Hong Kong - Moody's Investors Service has upgraded its ratings on several tranches of a Hong Kong CMBS deal, due to the transaction's robust performance in difficult economic circumstances.
The transaction in question - Harbour City Funding 1 - was issued by property group Wharf Holdings in February 1999 and backed by a portfolio of retail and office properties. It was lead-managed by Merrill Lynch and totaled US$575.2 million - at the time, the biggest ever non-Japan Asian ABS deal.
Five series of notes were upgraded: series B1 US$70 million floating rate notes, from Aa2 to Aa1; series B2 HK$319.9 million floating rate notes, from Aa2 to Aa1; series B3 HK$67.5 million fixed rate notes, from Aa2 to Aa1; series C2 HK$260 million floating rate notes, from A2 to A1; and series C3 HK$295.3 million fixed rate notes, from A2 to A1.
Korea - The Korean Asset Management Corp., the country's bad debt agency, last week issued its first international securitization and one of non-Japan Asia's first cross border securitizations of non-performing loans. The $367 million deal, which was joint lead managed by UBS Warburg and Deutsche Bank, seems to have been a runaway success, with all the paper sold prior to the official launch.
The deal is backed by a portfolio of restructured loans - worth $419 million- originated by six Korean banks and sold to Kamco after the onset of the Asian financial crisis caused the loans to turn bad. Over 90% of 135 loans to 45 obligors are denominated in U.S. dollars, with the rest in yen.
Malaysia - Several investment banks are at one stage or another of securitizations in Malaysia with Nomura International the first to make a public announcement that it is working on a deal.
Nomura is working on an "operating company" or "whole business" securitization for a Sarawak-based silicon wafer manufacturer called 1stSilicon. The deal will parcel the revenues of the business, principally sales of wafers, the building blocks of semiconductors, plus all of the company's assets. It is expected to be completed in the first quarter of next year and, if it is a success, it will refinance a $180 million syndicated loan that Nomura has already organized for the company.

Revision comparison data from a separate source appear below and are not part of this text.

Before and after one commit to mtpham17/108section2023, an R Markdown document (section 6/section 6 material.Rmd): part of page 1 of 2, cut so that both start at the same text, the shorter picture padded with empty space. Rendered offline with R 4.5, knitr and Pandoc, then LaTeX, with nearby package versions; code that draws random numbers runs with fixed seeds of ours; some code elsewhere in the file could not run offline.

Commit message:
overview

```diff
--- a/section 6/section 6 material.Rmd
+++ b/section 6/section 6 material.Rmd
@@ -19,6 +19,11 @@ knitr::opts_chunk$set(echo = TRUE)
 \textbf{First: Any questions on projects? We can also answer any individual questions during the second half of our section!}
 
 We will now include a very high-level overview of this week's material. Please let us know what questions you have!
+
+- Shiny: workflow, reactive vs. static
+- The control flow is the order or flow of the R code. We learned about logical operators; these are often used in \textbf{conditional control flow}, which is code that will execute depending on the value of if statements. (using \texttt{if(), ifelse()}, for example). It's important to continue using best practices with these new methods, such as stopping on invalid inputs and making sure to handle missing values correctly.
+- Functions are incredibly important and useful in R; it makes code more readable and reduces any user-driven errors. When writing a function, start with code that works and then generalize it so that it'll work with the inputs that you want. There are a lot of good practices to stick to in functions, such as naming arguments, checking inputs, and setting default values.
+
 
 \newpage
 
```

Amsterdam - Dutch mortgage lender Bouwfonds Hypotheken, a subsidiary of ABN Amro, last week launched an mortgage-backed deal that was underwritten and managed by its parent company. Called Castle 1, the E200 million ($188 million) deal is backed by of a pool of around 5,700 loans with an average loan-to-value ratio of 67%.
The mortgages were sold by Bouwfonds through brokers and insurance companies. Stater was brought in as servicer. The deal employs a simple pass through structure. Credit enhancement of 5.5% for the senior A notes comes from subordination on the two junior tranches, excess spread and a reserve fund that will amount to 0.6% of the notes at closing. The B notes are protected by subordination on the C notes, which in turn are protected by the fund and excess spread.

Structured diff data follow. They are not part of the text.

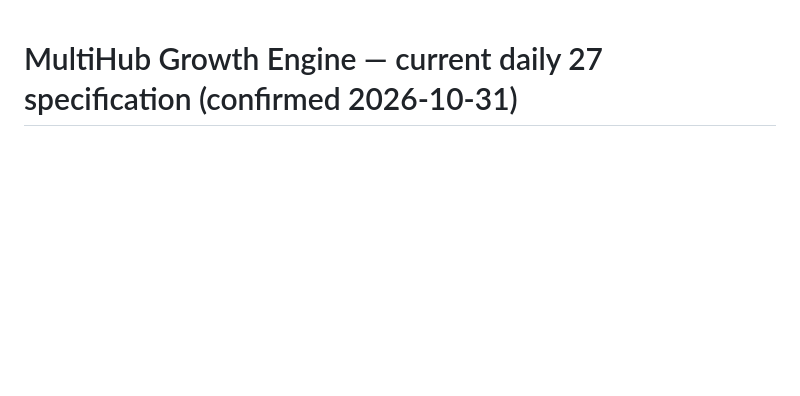
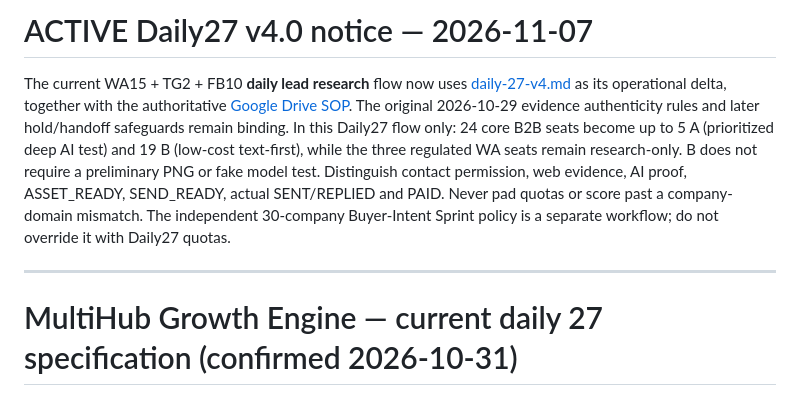
Before and after one commit to 1235789a/wallet-monitor-bot, a Markdown page: prospect-os-workflow1/system/daily-27-policy.md, the part around the change. Rendered like a GitHub page; blank space fills up the shorter version.

Commit message:
docs(multihub): activate Daily27 v4 policy precedence over legacy quota-first rules

```diff
--- a/prospect-os-workflow1/system/daily-27-policy.md
+++ b/prospect-os-workflow1/system/daily-27-policy.md
@@ -1,3 +1,9 @@
+# ACTIVE Daily27 v4.0 notice — 2026-11-07
+
+The current WA15 + TG2 + FB10 **daily lead research** flow now uses [daily-27-v4.md](daily-27-v4.md) as its operational delta, together with the authoritative [Google Drive SOP](https://docs.google.com/document/d/10wKi_feQ37vOS4JTf8kx0MxJ73h5nTu5ETpGFckfjTk/edit). The original 2026-10-29 evidence authenticity rules and later hold/handoff safeguards remain binding. In this Daily27 flow only: 24 core B2B seats become up to 5 A (prioritized deep AI test) and 19 B (low-cost text-first), while the three regulated WA seats remain research-only. B does not require a preliminary PNG or fake model test. Distinguish contact permission, web evidence, AI proof, ASSET_READY, SEND_READY, actual SENT/REPLIED and PAID. Never pad quotas or score past a company-domain mismatch. The independent 30-company Buyer-Intent Sprint policy is a separate workflow; do not override it with Daily27 quotas.
+
+---
+
 # MultiHub Growth Engine — current daily 27 specification (confirmed 2026-10-31)
 
 Source of truth: user's Google Drive 2026-10-29 evidence-image v2.0 (with 10-31 addendum), not the old daily 12+2 or 12+3 pilot. URL: https://docs.google.com/document/d/1AUn5Oopy7-VzAIt9oPxloZ2prJlQrzfkuS6JKtZCoGU/edit
```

Denmark - Unibank recently became the first Scandanavian bank to arrange a multiseller asset-backed commercial paper conduit. Advances from notes issued by the conduit, called Viking Asset Securitization Ltd., will be used to purchase receivables or securities from highly rated organizations. The first to go into the pot was the purchase of $92 billion of triple-A rated wrapped CBO transaction. Credit enhancement for the program is in the form of a letter of credit and a liquidity facility provided by Unibank.

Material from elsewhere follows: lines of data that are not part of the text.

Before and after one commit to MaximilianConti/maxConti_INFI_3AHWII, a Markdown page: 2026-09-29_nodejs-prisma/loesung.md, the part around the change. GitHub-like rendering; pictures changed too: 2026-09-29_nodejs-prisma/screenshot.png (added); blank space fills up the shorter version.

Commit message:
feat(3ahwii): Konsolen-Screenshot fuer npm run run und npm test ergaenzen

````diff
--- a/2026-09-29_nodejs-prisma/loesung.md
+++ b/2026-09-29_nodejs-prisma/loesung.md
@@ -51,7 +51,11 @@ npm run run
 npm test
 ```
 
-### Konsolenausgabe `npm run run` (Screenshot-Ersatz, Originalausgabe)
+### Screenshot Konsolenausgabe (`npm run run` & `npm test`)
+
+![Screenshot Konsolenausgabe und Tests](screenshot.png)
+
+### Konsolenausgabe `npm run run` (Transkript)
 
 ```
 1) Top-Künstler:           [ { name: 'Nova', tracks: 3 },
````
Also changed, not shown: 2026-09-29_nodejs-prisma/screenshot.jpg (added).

Germany - Commerzbank last week launched the largest ever mortgage-backed transaction to come out of Germany. Called Commerzbank AG, Residence 2000-1, the EURO2.5 billion ($2.35 billion) synthetic deal is backed by a pool of residential mortgages originated and serviced by Commerzbank. The bank also arranged and managed the transaction.The underlying pool comprises around 41,500 loans with a value of just over EURO2.5 billion, with 68% being first ranking mortgages
Brazil - BNP Paribas and co-arranger Banco BBA finally closed last week a $135.5 million privately placed securitization of export receivables for Brazilian iron ore pellet exporter Samarco Mineracao S.A. The transaction was actually sold and priced in January, but it has taken until now to get all the paperwork in place, including approvals from the Brazilian authorities.
Three series of notes were issued through the Iron Ore Master Trust. The first series consisted of $33.5 million and was exchanged with the holders of the secured export notes issued by Samarco in 1995. The second series of $32 million was placed with one Japanese investor and four European commercial banks. Both sets of notes carry a coupon of Libor plus 300 basis points and have a five-year final maturity. The third series consisted of $70 million in notes, which were sold to three major U.S. mutual funds. The notes carry a fixed coupon of 10.04% and priced at 350 basis points over Treasuries.